Sixty-three years ago this week, the bombs dropped on Hiroshima and Nagasaki. The enormity of the event, the inhuman scale of both this power and its consequences, is nearly impossible to communicate. How can one understand the power of a thousand suns unleashed upon whole cities? It became one of the defining stories for generations […]
Summer camp is not really about recreation, but about learning the practices of the group–not affluenza, but apprenticeship. For me, Covenant Point was where I learned to love creation and its Lord, and to see his character and presence in the counselors & campers there. So I asked our boys, “At each of these camps, what did you learn? What did you practice?”
Overcoming prejudice and distrust is not a one-time attitude adjustment, but a continuing journey in the company of people who are not like us, but who may become our civic friends. Such a strategy might go a long way toward more important goals: building a supportive environment for homeschoolers, and reinvigorating the varied practices of education & learning in America today.
One thing that Aldo Leopold did to become great was find, and use, his voice. His family was in many ways similar to mine and to thousands of others here in Wisconsin; his famous shack seemed completely familiar to us–just like Grandad’s place up north. But he made a difference in the world by figuring out what he had to say that was worth saying, and saying it wisely and well.
Here, right here, is where it happened–the Leopold family and their farm, the acorn, the rabbits, the Civil War, the covered wagons (with all the Ingalls family times), the Great Depression, the dust bowl drouths, floods, storms, fires, extinctions, and acts of government; and the lightning, and the heat from the fire.
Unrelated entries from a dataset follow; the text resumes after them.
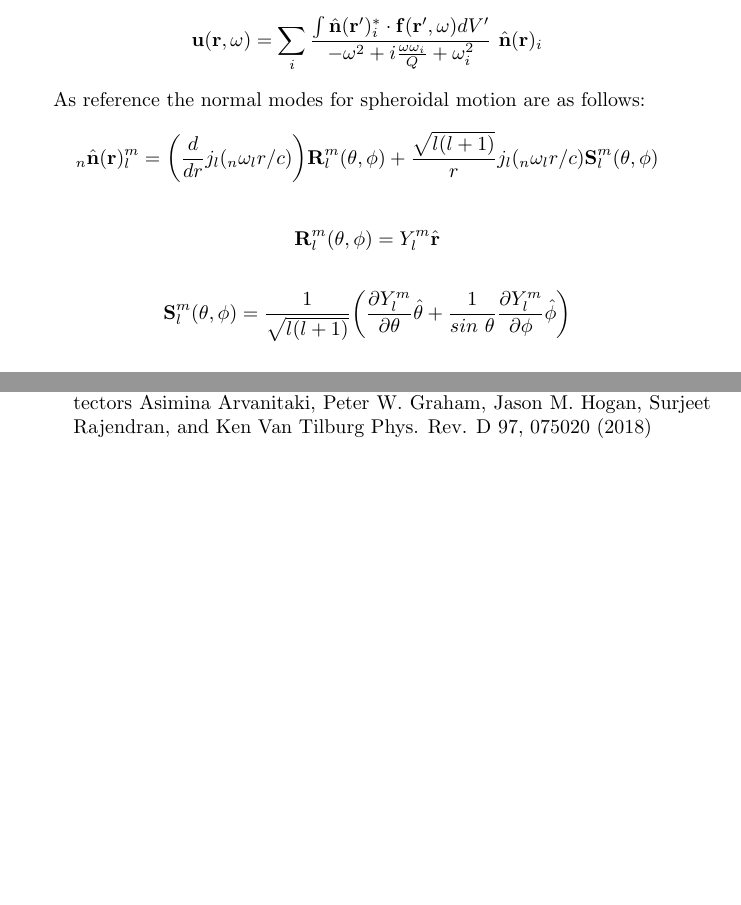
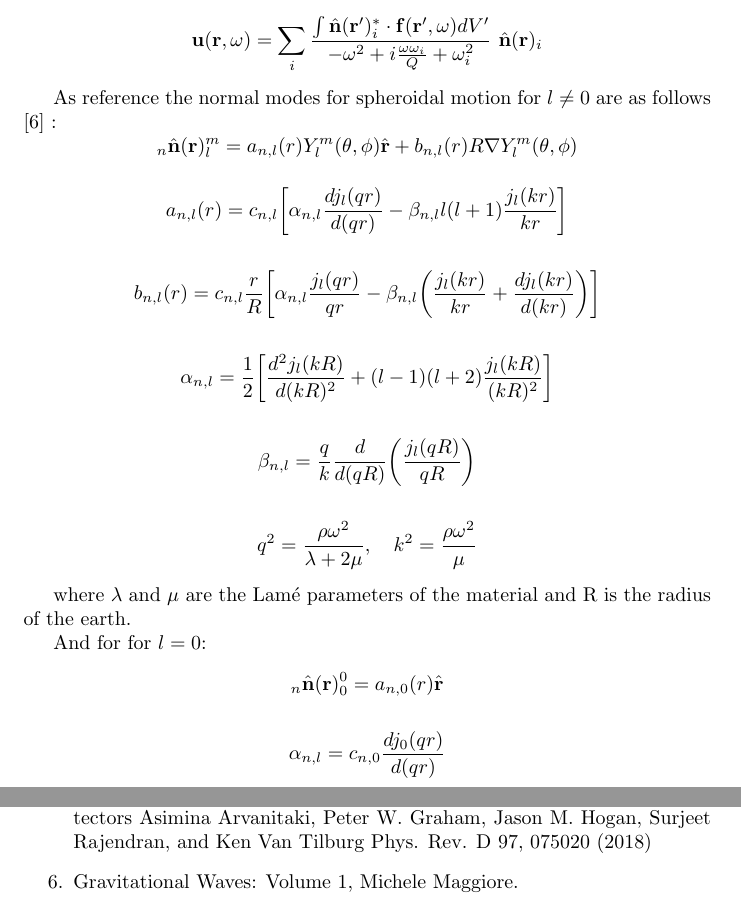
Before and after one commit to mpross/Notes, a LaTeX document (Dark Matter Earth Modes/DMEarthModes.tex): two parts of pages 2 and 3 of 3 before the commit and two parts of pages 2 and 4 of 4 after it, joined at a grey line, cut so that both start at the same text, the shorter picture padded with empty space. Compiled offline with pdfLaTeX.

Commit message:
Found another reference which had normalized basis vectors.

```diff
--- a/Dark Matter Earth Modes/DMEarthModes.tex
+++ b/Dark Matter Earth Modes/DMEarthModes.tex
@@ -28,12 +28,26 @@ where $u_{\beta,i}$ and $\hat \mathbf {n}_{\beta,i}$ are the amplitude in the it
 Generalizing to continuum:
 \[\mathbf u(\mathbf r,\omega)=\sum_i\frac{\int \hat \mathbf{n}(\mathbf r')_{i} ^*\cdot\mathbf{f}(\mathbf r',\omega) dV '}{-\omega^2 +i\frac{\omega \omega_i}{Q} +\omega_i^2}\ \hat \mathbf {n}(\mathbf r)_{i}\]
 
-As reference the normal modes for spheroidal motion are as follows:
-\[_n\hat \mathbf{n}(\mathbf r)_{l}^m=\bigg( \frac{d}{dr} j_l(_n \omega _l r /c)\bigg) \mathbf R_l^m (\theta, \phi) +\frac{\sqrt{l(l+1)}}{r}  j_l(_n \omega _l r /c) \mathbf S_l^m (\theta, \phi) \]
+As reference the normal modes for spheroidal motion for $l\neq 0$ are as follows [6] :
+\[_n\hat \mathbf{n}(\mathbf r)_{l}^m=a_{n,l}(r)Y_l^m(\theta,\phi) \hat \mathbf r +b_{n,l}(r) R  \mathbf \nabla Y_l^m(\theta,\phi) \]
 
-\[\mathbf{R}_l^m (\theta, \phi)=Y_l^m \hat \mathbf r\]
+\[a_{n,l}(r)=c_{n,l}\bigg[\alpha_{n,l} \frac{dj_l(qr)}{d(qr)}-\beta_{n,l} l(l+1) \frac{j_l(kr)}{kr}\bigg]\]
 
-\[\mathbf S_l^m (\theta, \phi) = \frac{1}{\sqrt{l(l+1)}}\bigg( \frac{\partial Y_l^m}{\partial \theta}\hat \mathbf \theta+\frac{1}{sin\ \theta}\frac{\partial Y_l^m}{\partial \phi}\hat \mathbf \phi \bigg)\]
+\[b_{n,l}(r)=c_{n,l}\frac{r}{R}\bigg[\alpha_{n,l} \frac{j_l(qr)}{qr}-\beta_{n,l}\bigg(\frac{j_l(kr)}{kr}+ \frac{dj_l(kr)}{d(kr)}\bigg)\bigg]\]
+
+\[\alpha_{n,l} =\frac{1}{2}\bigg[  \frac{d^2j_l(kR)}{d(kR)^2}+(l-1)(l+2) \frac{j_l(kR)}{(kR)^2} \bigg]\]
+
+\[\beta_{n,l}=\frac{q}{k}\frac{d}{d(qR)}\bigg(\frac{j_l(qR)}{qR}\bigg)\]
+
+\[q^2=\frac{\rho \omega^2}{\lambda+2\mu},\quad k^2=\frac{\rho \omega^2}{\mu}\]
+
+where $\lambda$ and $\mu$ are the Lam\'e parameters of the material and R is the radius of the earth.
+
+And for for $l= 0$:
+
+\[_n\hat \mathbf{n}(\mathbf r)_{0}^0=a_{n,0}(r)\hat \mathbf r \]
+
+\[\alpha_{n,l} =c_{n,0}\frac{dj_0(qr)}{d(qr)}\]
 
 \section{Constraining dark matter with normal modes}
 
@@ -69,6 +83,8 @@ In Ref. 4 and 5, the authors do a similar analysis by relating the proposed dark
 \item Search for light scalar dark matter with atomic gravitational wave detectors
 Asimina Arvanitaki, Peter W. Graham, Jason M. Hogan, Surjeet Rajendran, and Ken Van Tilburg
 Phys. Rev. D 97, 075020 (2018)
+
+\item Gravitational Waves: Volume 1, Michele Maggiore.
 \end{enumerate}
 
 \end{document}
```
Also changed, not shown: Dark Matter Earth Modes/DMEarthModes.pdf, 3 other files.
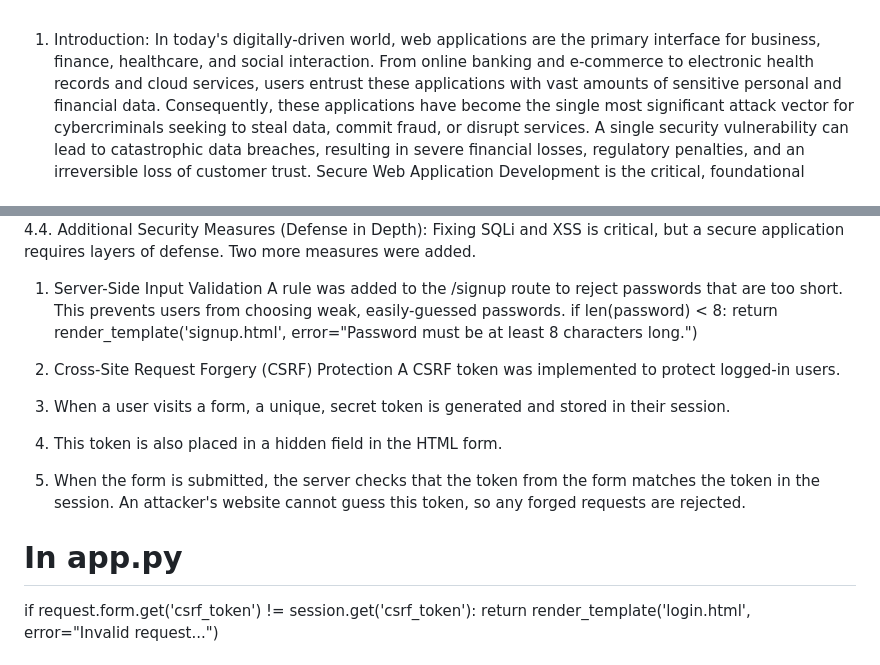
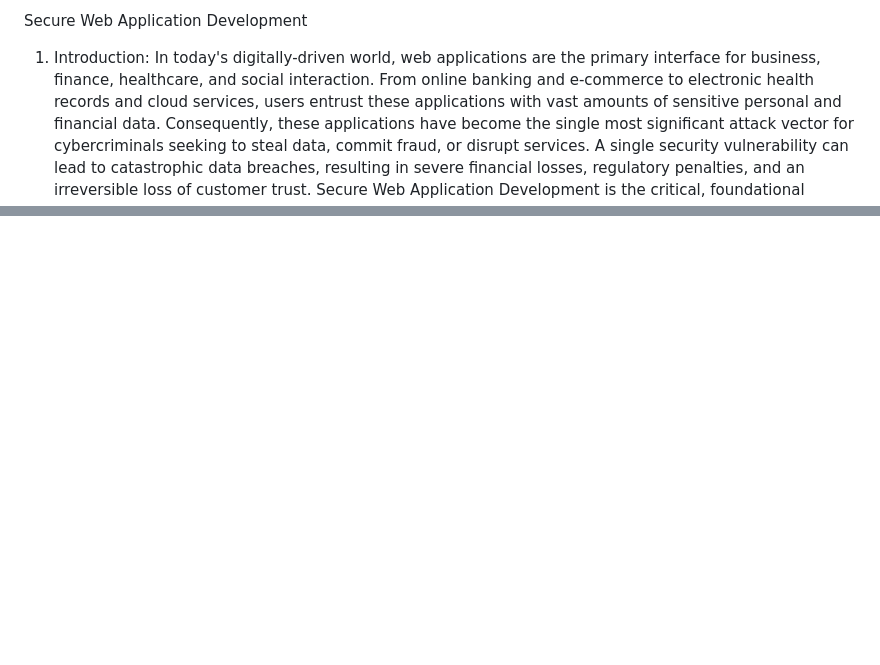
Before and after one commit to Mehernikunj/SecureWebApp, a Markdown page: README.md, 2 parts joined by grey strips. Drawn GitHub-style; blank space fills up the shorter version.

```diff
--- a/README.md
+++ b/README.md
@@ -1,3 +1,4 @@
+Secure Web Application Development
 1. Introduction:
 In today's digitally-driven world, web applications are the primary interface for business, finance, healthcare, and social interaction. From online banking and e-commerce to electronic health records and cloud services, users entrust these applications with vast amounts of sensitive personal and financial data. Consequently, these applications have become the single most significant attack vector for cybercriminals seeking to steal data, commit fraud, or disrupt services. A single security vulnerability can lead to catastrophic data breaches, resulting in severe financial losses, regulatory penalties, and an irreversible loss of customer trust.
 Secure Web Application Development is the critical, foundational practice of building web services with security integrated at every stage of the lifecycle, rather than treating it as an afterthought. It represents a proactive shift from reacting to breaches to preventing them. This discipline requires developers and security professionals to operate with a "defense in depth" mindset, understanding that no single security measure is foolproof.
@@ -103,17 +20,0 @@ By default, Flask's templating engine auto-escapes all data. It converts special
-4.4. Additional Security Measures (Defense in Depth):
-Fixing SQLi and XSS is critical, but a secure application requires layers of defense. Two more measures were added.
-1. Server-Side Input Validation
-A rule was added to the /signup route to reject passwords that are too short. This prevents users from choosing weak, easily-guessed passwords.
-if len(password) < 8:
-    return render_template('signup.html', error="Password must be at least 8 characters long.")
-
-2. Cross-Site Request Forgery (CSRF) Protection
-A CSRF token was implemented to protect logged-in users.
-1.	When a user visits a form, a unique, secret token is generated and stored in their session.
-2.	This token is also placed in a hidden field in the HTML form.
-3.	When the form is submitted, the server checks that the token from the form matches the token in the session.
-An attacker's website cannot guess this token, so any forged requests are rejected.
-# In app.py
-if request.form.get('csrf_token') != session.get('csrf_token'):
-    return render_template('login.html', error="Invalid request...")
-
```
Also changed, not shown: other parts of README.md (+0 -85 lines).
The literacy of children thus follows the passions and engagements of the parents, and starts where they are.